• Augusta State University, Georgia
• Berea College, Kentucky
• California State University-Bakersfield
• California State University-Sacramento
• Clarion University of Pennsylvania
• College of Saint Elizabeth, New Jersey
• College of the Ozarks, Missouri
• CUNY Hunter College, New York
• CUNY York College, New York
• Dalton State College, Georgia
• Elizabeth City State University, North Carolina
• Ferrum College, Virginia
• Lane College, Tennessee
• Mount Carmel College of Nursing, Ohio
• Pomona College, California
• Princeton University, New Jersey
• University of Houston-Clear Lake, Texas
• University of Maine at Fort Kent, Maine
• Williams College, Massachusetts
• Yale University, Connecticut
Source: The Project on Student Debt
What do Yale University, the College of the Ozarks and Dalton State College have in common?
Students at these institutions graduate with some of the lowest debt in the nation, according to a new report from the Project on Student Debt. The project is an initiative of the Institute for College Access and Success, a nonprofit research and policy organization that studies college affordability and availability.
The average debt for a Dalton State graduate is $6,811, compared with an average of $22,443 for Georgia's higher education students, according to the project. A semester's tuition and fees are $1,866 for in-state students at Dalton State and $5,700 for out-of-state students, according to the college's website.
Dalton State hopes to capitalize on its affordability rankings, officials said.
"We for years have said we offer a quality program at an affordable cost, but now we have the data to back that up," said Jodi S. Johnson, vice president for enrollment and student services at Dalton State.
The report lists 20 colleges and universities nationally whose students had the lowest debt for 2011. The institutions reported average student debt to be between $3,000 and $9,750, and annual tuition ranges from $900 to $41,450.
The colleges range from private nonprofit colleges with large endowments, such as Yale, that may give generous grants to low-income students, to colleges such as the College of the Ozarks in Point Lookout, Mo., where students work instead of paying tuition.

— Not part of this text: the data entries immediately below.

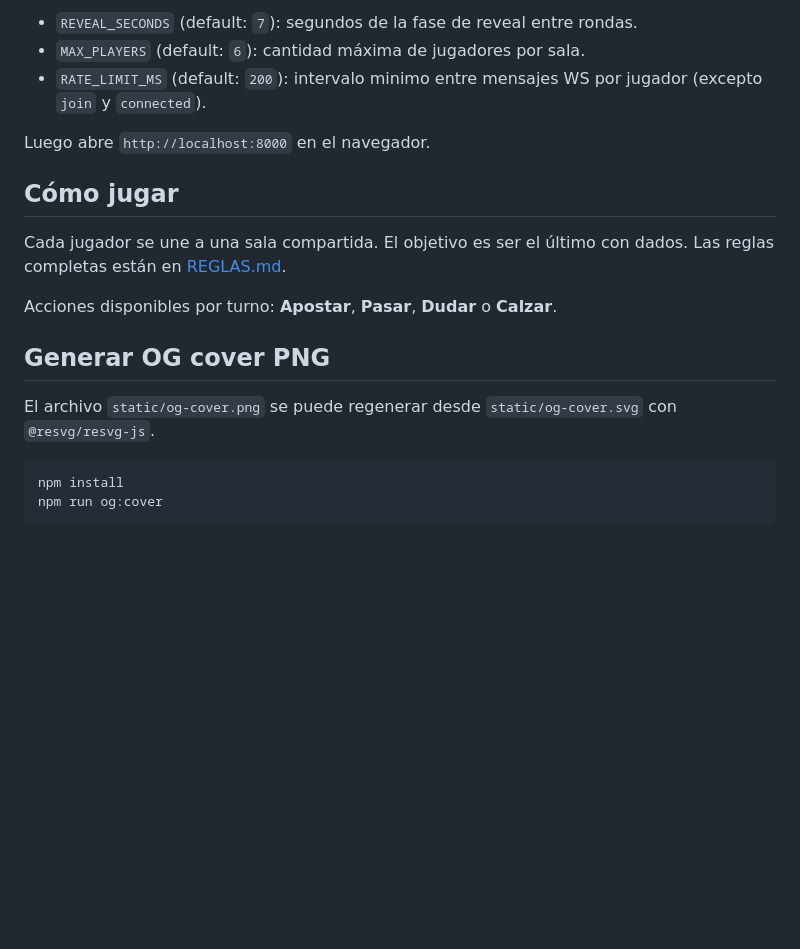
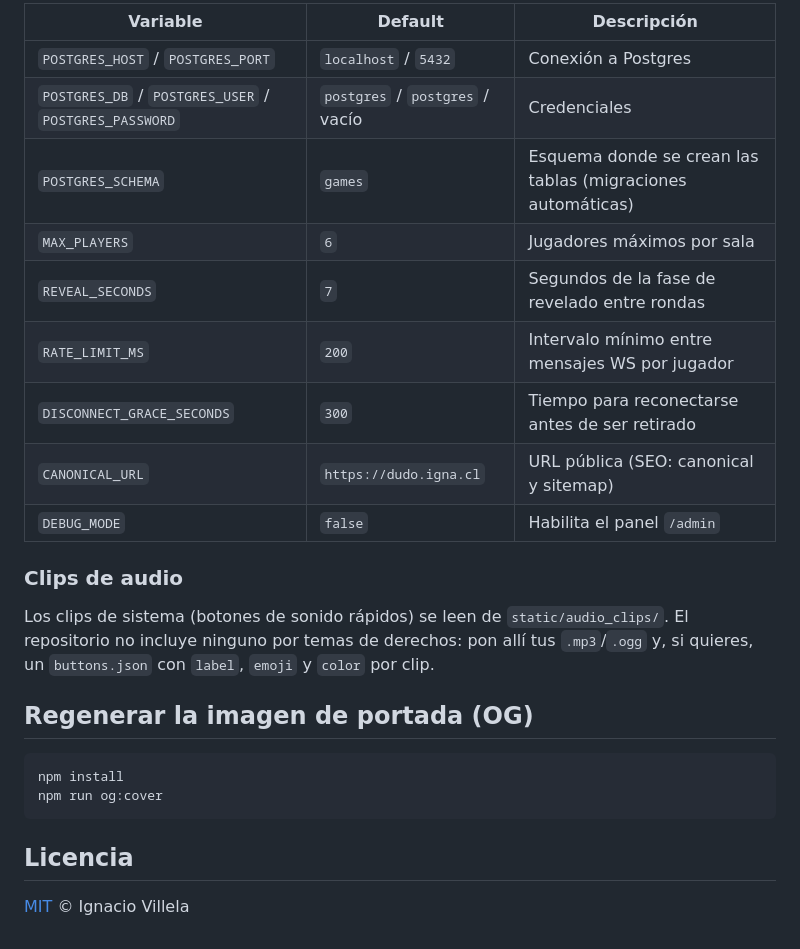
Before and after one commit to ignaciovillela/dudo, a Markdown page: README.md, the part around one of its changes. Drawn GitHub-style; blank space fills up the shorter version.

````diff
--- a/README.md
+++ b/README.md
@@ -23,21 +60,27 @@ uvicorn main:app --reload
 
-- `REVEAL_SECONDS` (default: `7`): segundos de la fase de reveal entre rondas.
-- `MAX_PLAYERS` (default: `6`): cantidad máxima de jugadores por sala.
-- `RATE_LIMIT_MS` (default: `200`): intervalo minimo entre mensajes WS por jugador (excepto `join` y `connected`).
+| Variable | Default | Descripción |
+|---|---|---|
+| `POSTGRES_HOST` / `POSTGRES_PORT` | `localhost` / `5432` | Conexión a Postgres |
+| `POSTGRES_DB` / `POSTGRES_USER` / `POSTGRES_PASSWORD` | `postgres` / `postgres` / vacío | Credenciales |
+| `POSTGRES_SCHEMA` | `games` | Esquema donde se crean las tablas (migraciones automáticas) |
+| `MAX_PLAYERS` | `6` | Jugadores máximos por sala |
+| `REVEAL_SECONDS` | `7` | Segundos de la fase de revelado entre rondas |
+| `RATE_LIMIT_MS` | `200` | Intervalo mínimo entre mensajes WS por jugador |
+| `DISCONNECT_GRACE_SECONDS` | `300` | Tiempo para reconectarse antes de ser retirado |
+| `CANONICAL_URL` | `https://dudo.igna.cl` | URL pública (SEO: canonical y sitemap) |
+| `DEBUG_MODE` | `false` | Habilita el panel `/admin` |
 
-Luego abre `http://localhost:8000` en el navegador.
+### Clips de audio
 
-## Cómo jugar
+Los clips de sistema (botones de sonido rápidos) se leen de `static/audio_clips/`. El repositorio no incluye ninguno por temas de derechos: pon allí tus `.mp3`/`.ogg` y, si quieres, un `buttons.json` con `label`, `emoji` y `color` por clip.
 
-Cada jugador se une a una sala compartida. El objetivo es ser el último con dados. Las reglas completas están en [REGLAS.md](REGLAS.md).
-
-Acciones disponibles por turno: **Apostar**, **Pasar**, **Dudar** o **Calzar**.
-
-## Generar OG cover PNG
-
-El archivo `static/og-cover.png` se puede regenerar desde `static/og-cover.svg` con `@resvg/resvg-js`.
+## Regenerar la imagen de portada (OG)
 
 ```bash
 npm install
 npm run og:cover
 ```
+
+## Licencia
+
+[MIT](LICENSE) © Ignacio Villela
````
Also changed, not shown: other parts of README.md (+48 -11 lines), AGENTS.md (deleted, +0 -23 lines), CAMBIOS_REALIZADOS.md (deleted, +0 -139 lines), IMPLEMENTATION_SUMMARY.md (deleted, +0 -59 lines), docs/screenshots/movil-inicio.png (added), docs/screenshots/movil-partida.png (added), docs/screenshots/movil-sala.png (added), docs/screenshots/web-inicio.png (added), docs/screenshots/web-partida.png (added), docs/screenshots/web-sala.png (added), 7 other files.
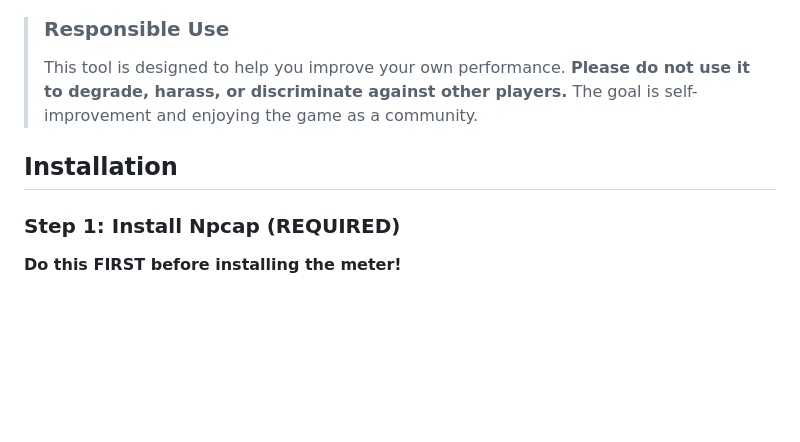
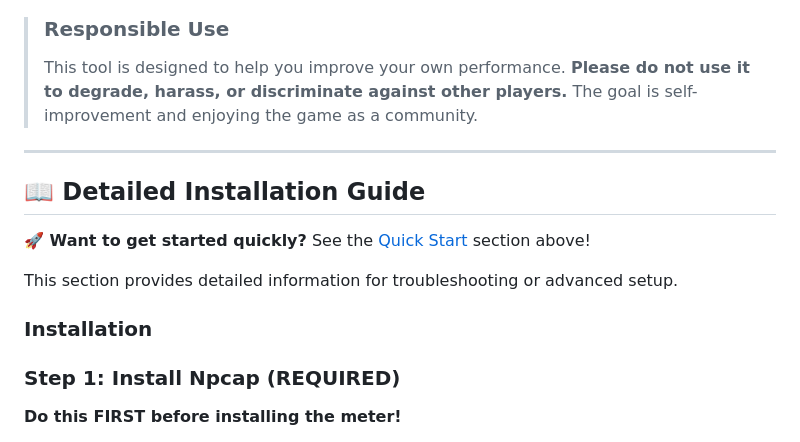
Before and after one commit to deusexitium/InfamousBPSRDPSMeter, a Markdown page: README.md, the part around the change printed below. GitHub-like rendering; blank space fills up the shorter version.

```diff
--- a/README.md
+++ b/README.md
@@ -149,7 +184,15 @@ BPSR Meter is a desktop application that acts as a real-time DPS (Damage Per Sec
 > ### Responsible Use
 > This tool is designed to help you improve your own performance. **Please do not use it to degrade, harass, or discriminate against other players.** The goal is self-improvement and enjoying the game as a community.
 
-## Installation
+---
+
+## 📖 Detailed Installation Guide
+
+**🚀 Want to get started quickly?** See the [Quick Start](#-quick-start-for-users) section above!
+
+This section provides detailed information for troubleshooting or advanced setup.
+
+### Installation
 
 ### Step 1: Install Npcap (REQUIRED)
 **Do this FIRST before installing the meter!**
```
Also changed, not shown: other parts of README.md (+36 -1 lines).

The study found that colleges, including Dalton State, enroll many low-income students who receive aid, including the Pell grant.
About 70 percent of Dalton State students receive some sort of need-based aid, Johnson said.
A high number of working students also may contribute to low student debt, she said. The last time she saw the number, about 70 percent of Dalton State students were employed either part or full time, Johnson said.
"A number of our students, particularly those in programs like nursing, are able to work through at least their third or fourth year," she said. "They may only have one or two years of loans to take out."
Though only one college in Tennessee made the low-debt list, the state as a whole has one of the lowest average student debts at $20,703.
Russ Deaton, associate executive director of fiscal policy and administration at the Tennessee Higher Education Commission, said that may be because financial aid programs largely have been shielded from higher education funding cuts.
"It's a policy success story -- you've got large-scale financial aid programs and affordable tuition," Deaton said.
Five colleges in Tennessee were listed as "Best Value Schools" by U.S. News & World Report, including two in the region: Lee University (No. 12 in Regional Universities) and the University of Tennessee at Chattanooga (No. 14 in Regional Universities).